Extract every line below that contains the word "figure".
=== Material supplied ===
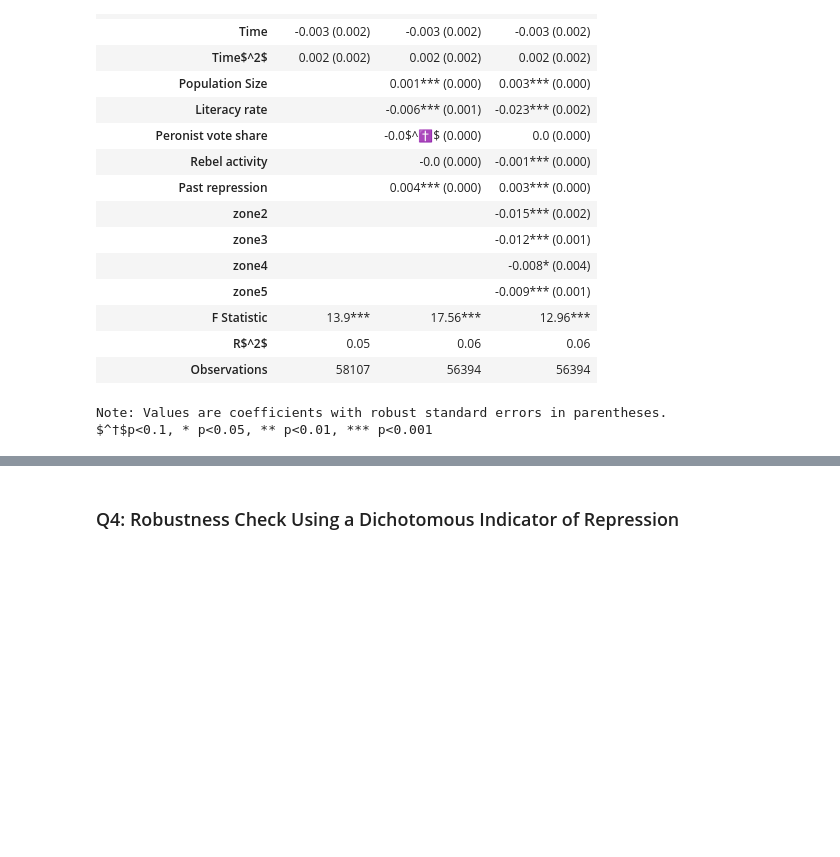
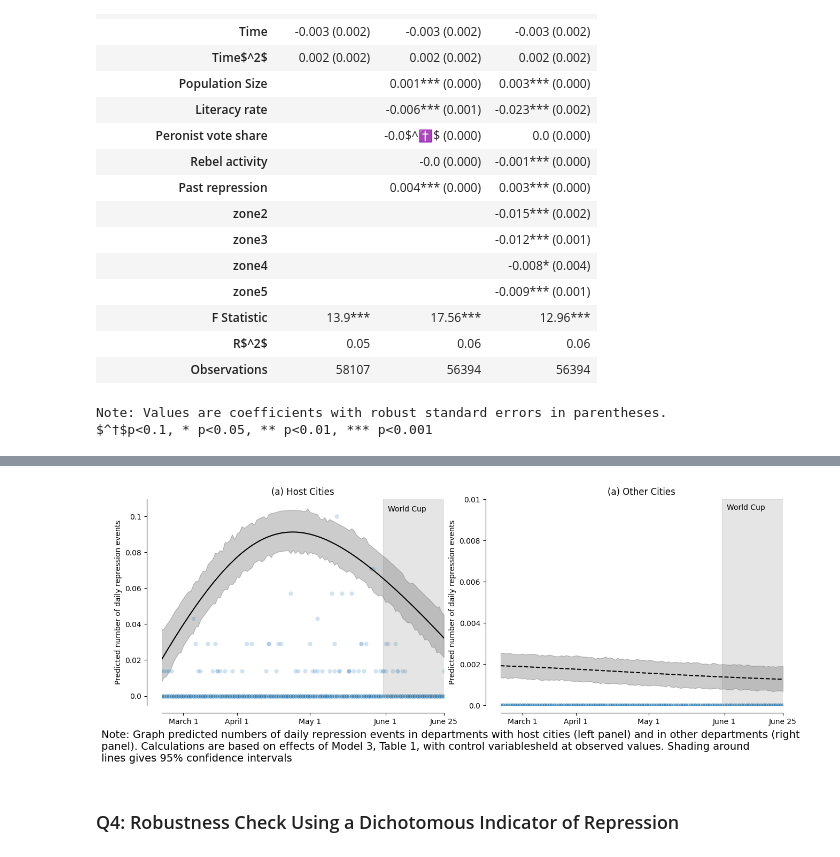
Before and after one commit to pdvass/ml_assignment2, a Jupyter notebook: Assignment_2.ipynb, the cells around one changed output, grey strips where cells are left out. Cells and saved outputs as stored; diff of their text form; code cells hidden in the pictures; blank space fills up the shorter version.

```diff
--- a/Assignment_2.ipynb
+++ b/Assignment_2.ipynb
@@ -592,0 +674,10 @@ $^†$p<0.1, * p<0.05, ** p<0.01, *** p<0.001
+# %%
+main_data_predictions_host = main_data_predictions.loc[main_data_predictions['hostcity'] == 1.0]
+main_data_predictions_no_host = main_data_predictions.loc[main_data_predictions['hostcity'] == 0.0]
+
+# subtracting from prediction the CI margin
+main_data_predictions_host['mean'] -= abs(main_data_predictions_host['mean_ci_upper'])\
+                                            - abs(main_data_predictions_host['mean_ci_lower'])
+
+main_data_predictions_no_host['mean'] -= abs(main_data_predictions_no_host['mean_ci_upper'])\
+                                            - abs(main_data_predictions_no_host['mean_ci_lower'])
@@ -592,0 +697,10 @@ $^†$p<0.1, * p<0.05, ** p<0.01, *** p<0.001
+# %%
+x_min = main_data_predictions_host['repression'].min()
+x_max = main_data_predictions_host['repression'].max()
+main_data_predictions_host['host_norm'] = main_data_predictions_host['repression']\
+                .apply(lambda x: round((x - x_min) / (10 *(x_max - x_min)), 3))
+
+x_min = main_data_predictions_no_host['repression'].min()
+x_max = main_data_predictions_no_host['repression'].max()
+main_data_predictions_no_host['host_norm'] = main_data_predictions_no_host['repression']\
+                .apply(lambda x: round((x - x_min) / (100 *(x_max - x_min)), 3))
@@ -592,0 +720,60 @@ $^†$p<0.1, * p<0.05, ** p<0.01, *** p<0.001
+# %%
+figure = plt.figure(figsize=(15, 5))
+figure.subplots_adjust(hspace=5)
+
+# Left Plot
+ax = figure.add_subplot(1, 2, 1)
+
+# Main Data for left plot
+fg_left = sns.lineplot(data=main_data_predictions_host, x='time', y='mean', errorbar=('ci', 95), c='#000000')
+fg_left = sns.scatterplot(data=main_data_predictions_host, y='host_norm', x='time', alpha=0.2)
+
+# Secondary Data for left plot
+ax.set_title('(a) Host Cities')
+ax.set_ylabel('Predicted number of daily repression events')
+ax.set_xlabel('')
+ax.set_xticks(ticks=[0.1, 0.32, 0.62, 0.93, 1.17], labels=['March 1', 'April 1', 'May 1', 'June 1', 'June 25'])
+ax.set_yticks(ticks=[0.0, 0.02, 0.04, 0.06, 0.08, 0.1], labels=[0.0, 0.02, 0.04, 0.06, 0.08, 0.1])
+
+# Patch for World cup duration
+rect1 = patches.Rectangle((0.92, 0), width=25, height=0.12, color='gray', alpha=0.2)
+fg_left.axes.add_patch(rect1)
+ax.annotate(text='World Cup', xy=(0.94, 0.103))
+
+# For figure replication
+ax.axhline(0.0, c='#808080', alpha=0.6, linestyle = 'dotted')
+ax.spines['left'].set_position(('outward', 20))
+ax.spines['bottom'].set_position(('outward', 10))
+
+# Right Plot
+ax = figure.add_subplot(1, 2, 2)
+
+# Main Data for right plot
+fg_right = sns.lineplot(data=main_data_predictions_no_host, x='time', y='mean', errorbar=('ci', 95), c='#000000')
+fg_right = sns.scatterplot(data=main_data_predictions_host, y='host_norm', x='time', alpha=0.2)
+
+# Secondary Data for right plot
+ax.set_ylim((0, 0.01))
+ax.lines[0].set_linestyle("--")
+ax.set_title('(a) Other Cities')
+ax.set_ylabel('Predicted number of daily repression events')
+ax.set_xlabel('')
+ax.set_xticks(ticks=[0.1, 0.32, 0.62, 0.93, 1.17], labels=['March 1', 'April 1', 'May 1', 'June 1', 'June 25'])
+ax.set_yticks(ticks=[0.000, 0.002, 0.004, 0.006, 0.008, 0.01], labels=[0.000, 0.002, 0.004, 0.006, 0.008, 0.01])
+
+# Patch for World cup duration
+rect1 = patches.Rectangle((0.92, 0), width=25, height=0.01, color='gray', alpha=0.2)
+fg_right.axes.add_patch(rect1)
+ax.annotate(text='World Cup', xy=(0.94, 0.0095))
+
+# For figure replication
+ax.axhline(0.0, c='#808080', alpha=0.6, linestyle = 'dotted')
+ax.spines['left'].set_position(('outward', 20))
+ax.spines['bottom'].set_position(('outward', 10))
+
+# Note below the figure
+plt.figtext(0.05, -0.1, s="Note: Graph predicted numbers of daily repression events in departments with \
+host cities (left panel) and in other departments (right \npanel). Calculations are based on effects of Model 3, \
+Table 1, with control variablesheld at observed values. Shading around\nlines gives 95% confidence intervals" ,\
+ha="left", fontsize=14)
+# %% [output]
@@ -593,3 +781,4 @@ $^†$p<0.1, * p<0.05, ** p<0.01, *** p<0.001
+[figure, added]
 # %% [markdown]
 ### Q4: Robustness Check Using a Dichotomous Indicator of Repression
 # %% [markdown]
```
Also changed, not shown: parts of 28 cells of this notebook.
===
* [Task output]:
+figure = plt.figure(figsize=(15, 5))
+figure.subplots_adjust(hspace=5)
+ax = figure.add_subplot(1, 2, 1)
+# For figure replication
+ax = figure.add_subplot(1, 2, 2)
+# For figure replication
+# Note below the figure
+[figure, added]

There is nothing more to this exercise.